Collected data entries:
———

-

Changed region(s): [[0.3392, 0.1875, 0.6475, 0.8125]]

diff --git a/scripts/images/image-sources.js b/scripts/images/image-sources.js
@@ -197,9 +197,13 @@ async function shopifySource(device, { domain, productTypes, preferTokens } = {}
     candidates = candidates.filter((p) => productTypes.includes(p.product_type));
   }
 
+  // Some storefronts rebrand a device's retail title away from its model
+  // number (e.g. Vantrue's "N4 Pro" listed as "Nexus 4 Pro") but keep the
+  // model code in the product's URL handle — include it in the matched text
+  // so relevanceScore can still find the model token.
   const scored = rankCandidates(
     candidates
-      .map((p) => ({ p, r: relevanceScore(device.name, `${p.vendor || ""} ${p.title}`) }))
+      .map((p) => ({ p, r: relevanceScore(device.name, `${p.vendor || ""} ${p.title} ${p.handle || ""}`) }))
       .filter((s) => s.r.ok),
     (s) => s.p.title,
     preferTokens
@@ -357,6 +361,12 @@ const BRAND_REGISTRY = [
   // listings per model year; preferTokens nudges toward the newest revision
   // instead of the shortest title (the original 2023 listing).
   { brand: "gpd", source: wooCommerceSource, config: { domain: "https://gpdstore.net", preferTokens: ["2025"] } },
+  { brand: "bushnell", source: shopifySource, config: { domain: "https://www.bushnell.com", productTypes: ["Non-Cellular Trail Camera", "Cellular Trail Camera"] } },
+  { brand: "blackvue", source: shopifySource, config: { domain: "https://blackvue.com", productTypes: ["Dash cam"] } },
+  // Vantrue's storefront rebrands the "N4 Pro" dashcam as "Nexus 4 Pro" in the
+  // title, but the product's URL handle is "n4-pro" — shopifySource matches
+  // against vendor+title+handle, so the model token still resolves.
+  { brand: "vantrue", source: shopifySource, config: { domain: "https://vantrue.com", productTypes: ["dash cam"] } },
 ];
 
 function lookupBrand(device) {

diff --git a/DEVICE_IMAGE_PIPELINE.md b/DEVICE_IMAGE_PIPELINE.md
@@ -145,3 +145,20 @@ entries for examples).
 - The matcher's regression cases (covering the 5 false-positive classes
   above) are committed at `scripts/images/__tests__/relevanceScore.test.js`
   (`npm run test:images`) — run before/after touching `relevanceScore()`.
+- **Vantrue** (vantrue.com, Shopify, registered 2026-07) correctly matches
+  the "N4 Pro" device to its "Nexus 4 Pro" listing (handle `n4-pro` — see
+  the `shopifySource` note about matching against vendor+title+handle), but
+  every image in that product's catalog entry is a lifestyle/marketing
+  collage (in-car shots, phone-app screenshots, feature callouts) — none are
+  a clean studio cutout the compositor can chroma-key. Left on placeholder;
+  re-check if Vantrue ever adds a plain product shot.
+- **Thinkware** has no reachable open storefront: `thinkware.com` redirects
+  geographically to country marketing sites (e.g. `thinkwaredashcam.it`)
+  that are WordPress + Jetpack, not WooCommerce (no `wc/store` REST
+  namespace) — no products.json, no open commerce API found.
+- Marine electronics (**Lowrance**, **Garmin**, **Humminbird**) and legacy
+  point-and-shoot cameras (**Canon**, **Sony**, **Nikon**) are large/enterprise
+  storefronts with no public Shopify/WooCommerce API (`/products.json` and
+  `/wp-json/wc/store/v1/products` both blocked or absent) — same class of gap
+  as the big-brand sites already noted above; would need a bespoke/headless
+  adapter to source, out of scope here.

———

**Problem to work on**
All of the data, start to finish: please output it exactly.

**Solved problem**
-

Changed region(s): [[0.3392, 0.1875, 0.6475, 0.8125]]

diff --git a/scripts/images/image-sources.js b/scripts/images/image-sources.js
@@ -197,9 +197,13 @@ async function shopifySource(device, { domain, productTypes, preferTokens } = {}
     candidates = candidates.filter((p) => productTypes.includes(p.product_type));
   }
 
+  // Some storefronts rebrand a device's retail title away from its model
+  // number (e.g. Vantrue's "N4 Pro" listed as "Nexus 4 Pro") but keep the
+  // model code in the product's URL handle — include it in the matched text
+  // so relevanceScore can still find the model token.
   const scored = rankCandidates(
     candidates
-      .map((p) => ({ p, r: relevanceScore(device.name, `${p.vendor || ""} ${p.title}`) }))
+      .map((p) => ({ p, r: relevanceScore(device.name, `${p.vendor || ""} ${p.title} ${p.handle || ""}`) }))
       .filter((s) => s.r.ok),
     (s) => s.p.title,
     preferTokens
@@ -357,6 +361,12 @@ const BRAND_REGISTRY = [
   // listings per model year; preferTokens nudges toward the newest revision
   // instead of the shortest title (the original 2023 listing).
   { brand: "gpd", source: wooCommerceSource, config: { domain: "https://gpdstore.net", preferTokens: ["2025"] } },
+  { brand: "bushnell", source: shopifySource, config: { domain: "https://www.bushnell.com", productTypes: ["Non-Cellular Trail Camera", "Cellular Trail Camera"] } },
+  { brand: "blackvue", source: shopifySource, config: { domain: "https://blackvue.com", productTypes: ["Dash cam"] } },
+  // Vantrue's storefront rebrands the "N4 Pro" dashcam as "Nexus 4 Pro" in the
+  // title, but the product's URL handle is "n4-pro" — shopifySource matches
+  // against vendor+title+handle, so the model token still resolves.
+  { brand: "vantrue", source: shopifySource, config: { domain: "https://vantrue.com", productTypes: ["dash cam"] } },
 ];
 
 function lookupBrand(device) {

diff --git a/DEVICE_IMAGE_PIPELINE.md b/DEVICE_IMAGE_PIPELINE.md
@@ -145,3 +145,20 @@ entries for examples).
 - The matcher's regression cases (covering the 5 false-positive classes
   above) are committed at `scripts/images/__tests__/relevanceScore.test.js`
   (`npm run test:images`) — run before/after touching `relevanceScore()`.
+- **Vantrue** (vantrue.com, Shopify, registered 2026-07) correctly matches
+  the "N4 Pro" device to its "Nexus 4 Pro" listing (handle `n4-pro` — see
+  the `shopifySource` note about matching against vendor+title+handle), but
+  every image in that product's catalog entry is a lifestyle/marketing
+  collage (in-car shots, phone-app screenshots, feature callouts) — none are
+  a clean studio cutout the compositor can chroma-key. Left on placeholder;
+  re-check if Vantrue ever adds a plain product shot.
+- **Thinkware** has no reachable open storefront: `thinkware.com` redirects
+  geographically to country marketing sites (e.g. `thinkwaredashcam.it`)
+  that are WordPress + Jetpack, not WooCommerce (no `wc/store` REST
+  namespace) — no products.json, no open commerce API found.
+- Marine electronics (**Lowrance**, **Garmin**, **Humminbird**) and legacy
+  point-and-shoot cameras (**Canon**, **Sony**, **Nikon**) are large/enterprise
+  storefronts with no public Shopify/WooCommerce API (`/products.json` and
+  `/wp-json/wc/store/v1/products` both blocked or absent) — same class of gap
+  as the big-brand sites already noted above; would need a bespoke/headless
+  adapter to source, out of scope here.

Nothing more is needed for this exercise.